## [EXERCISE PROMPT]
Each line in the data must be reproduced as written, except for any picture.

## [THE INPUT]

***

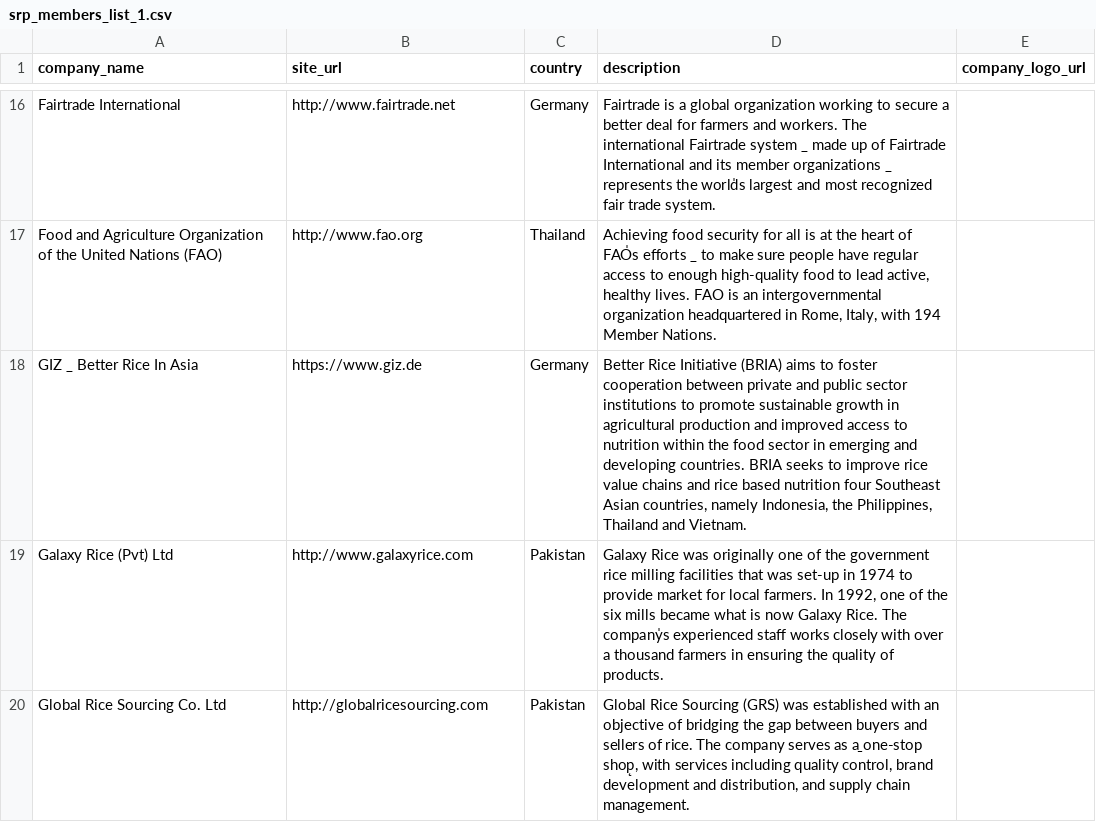
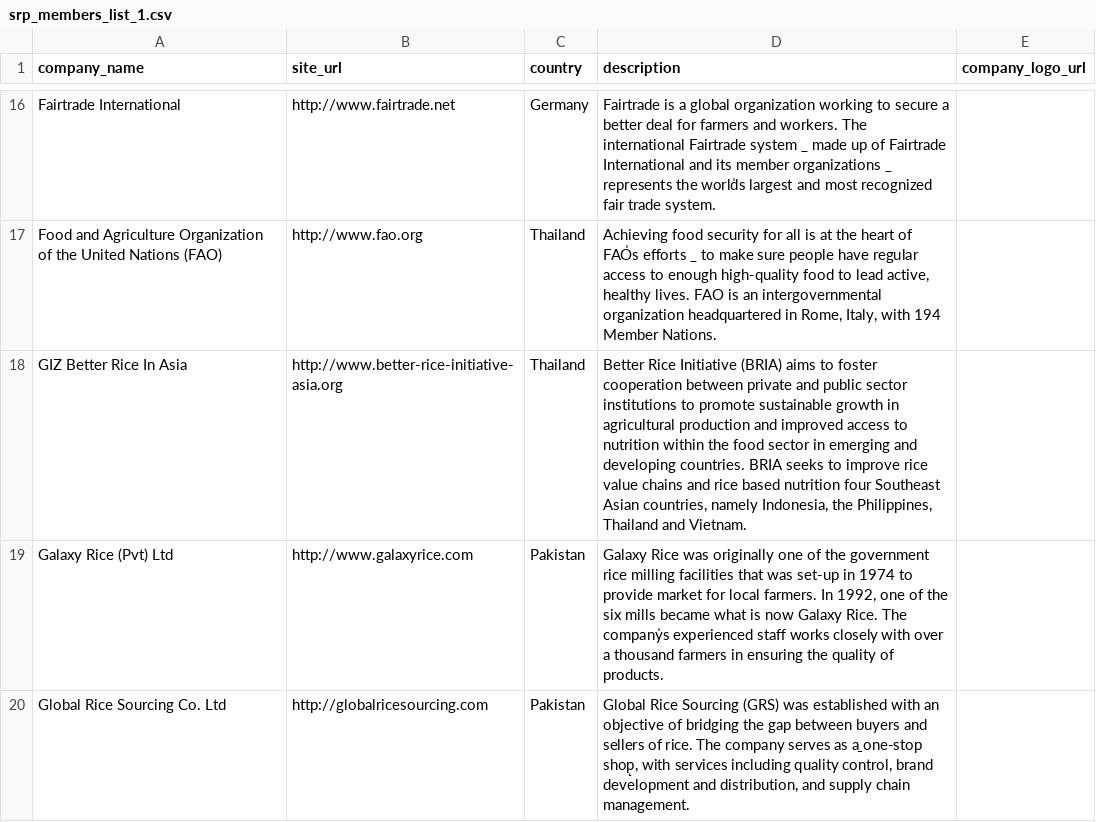
Before and after one commit to sustainablericeplatform/sustainablericeplatform.github.io, a CSV file: _data/srp_members_list_1.csv, drawn as a sheet; only a part is shown, gaps mark what is left out; removed rows and columns are numbered as before the commit, all else as after; the diff names each change by its address in the sheet, - before the commit and + after, or states it on an @@ line.

Commit message:
Update srp_members_list_1.csv

```diff
--- a/_data/srp_members_list_1.csv
+++ b/_data/srp_members_list_1.csv
-row 18: GIZ _ Better Rice In Asia | https://www.giz.de | Germany | Better Rice Initiative (BRIA) aims to foster cooperation between private and public sector institutions to promote sustainable growth in agricultural production and improved access to nutrition within the food sector in emerging and developing countries. BRIA seeks to improve rice value chains and rice based nutrition four Southeast Asian countries, namely Indonesia, the Philippines, Thailand and Vietnam.
+row 18: GIZ Better Rice In Asia | http://www.better-rice-initiative-asia.org | Thailand | Better Rice Initiative (BRIA) aims to foster cooperation between private and public sector institutions to promote sustainable growth in agricultural production and improved access to nutrition within the food sector in emerging and developing countries. BRIA seeks to improve rice value chains and rice based nutrition four Southeast Asian countries, namely Indonesia, the Philippines, Thailand and Vietnam.
```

***

## [FINISHED EXERCISE]
Before and after one commit to sustainablericeplatform/sustainablericeplatform.github.io, a CSV file: _data/srp_members_list_1.csv, drawn as a sheet; only a part is shown, gaps mark what is left out; removed rows and columns are numbered as before the commit, all else as after; the diff names each change by its address in the sheet, - before the commit and + after, or states it on an @@ line.

Commit message:
Update srp_members_list_1.csv

```diff
--- a/_data/srp_members_list_1.csv
+++ b/_data/srp_members_list_1.csv
-row 18: GIZ _ Better Rice In Asia | https://www.giz.de | Germany | Better Rice Initiative (BRIA) aims to foster cooperation between private and public sector institutions to promote sustainable growth in agricultural production and improved access to nutrition within the food sector in emerging and developing countries. BRIA seeks to improve rice value chains and rice based nutrition four Southeast Asian countries, namely Indonesia, the Philippines, Thailand and Vietnam.
+row 18: GIZ Better Rice In Asia | http://www.better-rice-initiative-asia.org | Thailand | Better Rice Initiative (BRIA) aims to foster cooperation between private and public sector institutions to promote sustainable growth in agricultural production and improved access to nutrition within the food sector in emerging and developing countries. BRIA seeks to improve rice value chains and rice based nutrition four Southeast Asian countries, namely Indonesia, the Philippines, Thailand and Vietnam.
```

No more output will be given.